Jan. 3, 2017. NOTE: The below was written before Google released their second generation routers, Google Wifi. When Google Wifi was released, the software for the OnHub routers was upgraded to match that of the Wifi routers. Also, I have no first hand experience with Google OnHub routers. Interestingly, my initial security opinion of the OnHub routers was that they were a poor choice for reasons noted below. Now, however, I think Google Wifi routers are a good security choice for non-techies (see above).
Google's OnHub routers are part of a recent wave of consumer friendly routers. These devices do away with many features in an effort to keep things simple for non-techies. In and of itself, this does not make a router less secure, instead it is assorted design choices Google made.
For example, a Google OnHub router can only be configured by someone with a Google account. This means that Google not only knows who you are, but also where you are (based on both the public IP address of the router and nearby Wi-Fi networks). For the most privacy, create a new Google account that is used solely for administering the router and nothing else. Still, you have to assume that Google can get into the router at any time, so these devices are not for anyone who cares about their privacy.
Initially, the OnHub routers did not support Guest networks. This is no longer true.
Other missing features are parental control and content filtering. It also doesn't support VPNs, but it's not clear from the reviews I read whether that only
means that it has no VPN server or whether it also means that the router does not offer VPN pass-through.
Update Jan. 3, 2017: Functioning as a VPN server is the sort of techie feature that the recent wave of consumer oriented mesh router systems (Eero, Luma) omit. However, the OnHub does allow for VPN pass-through access, that is, LAN side devices can function as a VPN client.
As you would expect, the routers default to using Google's DNS servers which gives them an audit trail of every visited website. You can, however, change the DNS servers and I suggest doing so on the theory that Google knows enough about us already.
A fairly rare feature these routers do offer is that ability to self-update their firmware. While, on the one hand this is great for insuring users get the latest bug fixes, there can also be a down side to it depending on how the feature is implemented. I have not read a review with details on how this works.
In response to privacy concerns with their routers, Google describes the data collected and how to opt out here: OnHub, the Google On app and your privacy.
The WireCutter offers a detailed review in their article on the best Wi-Fi router. They say
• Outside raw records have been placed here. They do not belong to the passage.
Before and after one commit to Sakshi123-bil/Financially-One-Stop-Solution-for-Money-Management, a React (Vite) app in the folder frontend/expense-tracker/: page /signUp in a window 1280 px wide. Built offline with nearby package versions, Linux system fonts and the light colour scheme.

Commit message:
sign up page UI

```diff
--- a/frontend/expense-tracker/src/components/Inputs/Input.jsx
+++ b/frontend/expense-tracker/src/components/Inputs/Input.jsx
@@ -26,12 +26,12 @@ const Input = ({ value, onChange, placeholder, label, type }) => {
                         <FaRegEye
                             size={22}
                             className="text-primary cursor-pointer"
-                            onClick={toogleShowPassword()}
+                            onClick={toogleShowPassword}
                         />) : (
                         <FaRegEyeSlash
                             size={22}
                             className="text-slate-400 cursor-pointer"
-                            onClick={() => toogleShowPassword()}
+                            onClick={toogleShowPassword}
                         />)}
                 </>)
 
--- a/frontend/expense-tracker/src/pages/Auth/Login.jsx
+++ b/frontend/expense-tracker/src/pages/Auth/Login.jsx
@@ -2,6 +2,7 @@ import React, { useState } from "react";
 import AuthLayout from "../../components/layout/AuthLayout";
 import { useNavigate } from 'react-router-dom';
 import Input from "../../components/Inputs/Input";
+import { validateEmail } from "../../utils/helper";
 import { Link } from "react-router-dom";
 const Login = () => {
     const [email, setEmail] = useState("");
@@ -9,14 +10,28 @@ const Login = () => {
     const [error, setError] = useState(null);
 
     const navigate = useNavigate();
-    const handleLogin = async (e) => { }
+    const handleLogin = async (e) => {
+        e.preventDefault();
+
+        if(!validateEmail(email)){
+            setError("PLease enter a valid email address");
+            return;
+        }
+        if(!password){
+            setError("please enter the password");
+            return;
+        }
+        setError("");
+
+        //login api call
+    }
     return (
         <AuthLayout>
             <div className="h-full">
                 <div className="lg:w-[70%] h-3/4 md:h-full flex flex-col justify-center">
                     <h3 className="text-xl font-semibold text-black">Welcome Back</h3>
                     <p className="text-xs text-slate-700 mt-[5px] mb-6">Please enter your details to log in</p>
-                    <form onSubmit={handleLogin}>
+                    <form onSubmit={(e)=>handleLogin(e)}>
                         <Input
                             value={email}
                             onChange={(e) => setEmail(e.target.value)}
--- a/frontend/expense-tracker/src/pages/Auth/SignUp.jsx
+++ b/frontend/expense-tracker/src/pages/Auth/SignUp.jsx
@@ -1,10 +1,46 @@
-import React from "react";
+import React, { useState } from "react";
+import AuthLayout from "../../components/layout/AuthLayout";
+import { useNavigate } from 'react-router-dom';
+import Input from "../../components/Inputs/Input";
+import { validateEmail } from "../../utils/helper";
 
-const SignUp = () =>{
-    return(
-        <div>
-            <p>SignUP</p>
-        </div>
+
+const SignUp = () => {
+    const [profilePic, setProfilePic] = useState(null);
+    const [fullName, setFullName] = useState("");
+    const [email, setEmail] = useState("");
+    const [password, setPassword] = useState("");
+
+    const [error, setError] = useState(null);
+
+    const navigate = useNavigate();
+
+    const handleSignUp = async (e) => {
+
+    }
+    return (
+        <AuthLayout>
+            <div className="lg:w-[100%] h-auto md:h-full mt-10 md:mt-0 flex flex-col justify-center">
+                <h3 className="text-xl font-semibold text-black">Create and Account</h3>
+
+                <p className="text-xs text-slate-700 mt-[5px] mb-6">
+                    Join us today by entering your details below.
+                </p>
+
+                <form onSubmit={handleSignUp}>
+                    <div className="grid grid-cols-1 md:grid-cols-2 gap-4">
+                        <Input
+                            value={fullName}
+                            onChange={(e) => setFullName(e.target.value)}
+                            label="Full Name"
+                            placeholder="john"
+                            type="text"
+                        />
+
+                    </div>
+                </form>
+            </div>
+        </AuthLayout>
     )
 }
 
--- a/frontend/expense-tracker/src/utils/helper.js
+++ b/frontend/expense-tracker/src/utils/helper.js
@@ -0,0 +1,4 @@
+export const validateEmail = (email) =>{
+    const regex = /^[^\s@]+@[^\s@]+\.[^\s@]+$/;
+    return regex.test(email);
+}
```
There is only one Ethernet LAN port.
The routers do nothing to enable Google Cloud Print for printers on the LAN that do not support it natively. Printing from a Chromebook pretty much requires the Google Cloud Print service.
As for Wi-Fi performance, Dan Seifert of TheVerge found the Wi-Fi range much better than an Asus RT-AC66U router. And Joe Wilcox said "The usable wireless range far exceeds the Apple AirPort Extreme router that OnHub replaces in my home". On the other hand, SmallNetBuilder and The WireCutter were not impressed with the Wi-Fi performance. YMMV.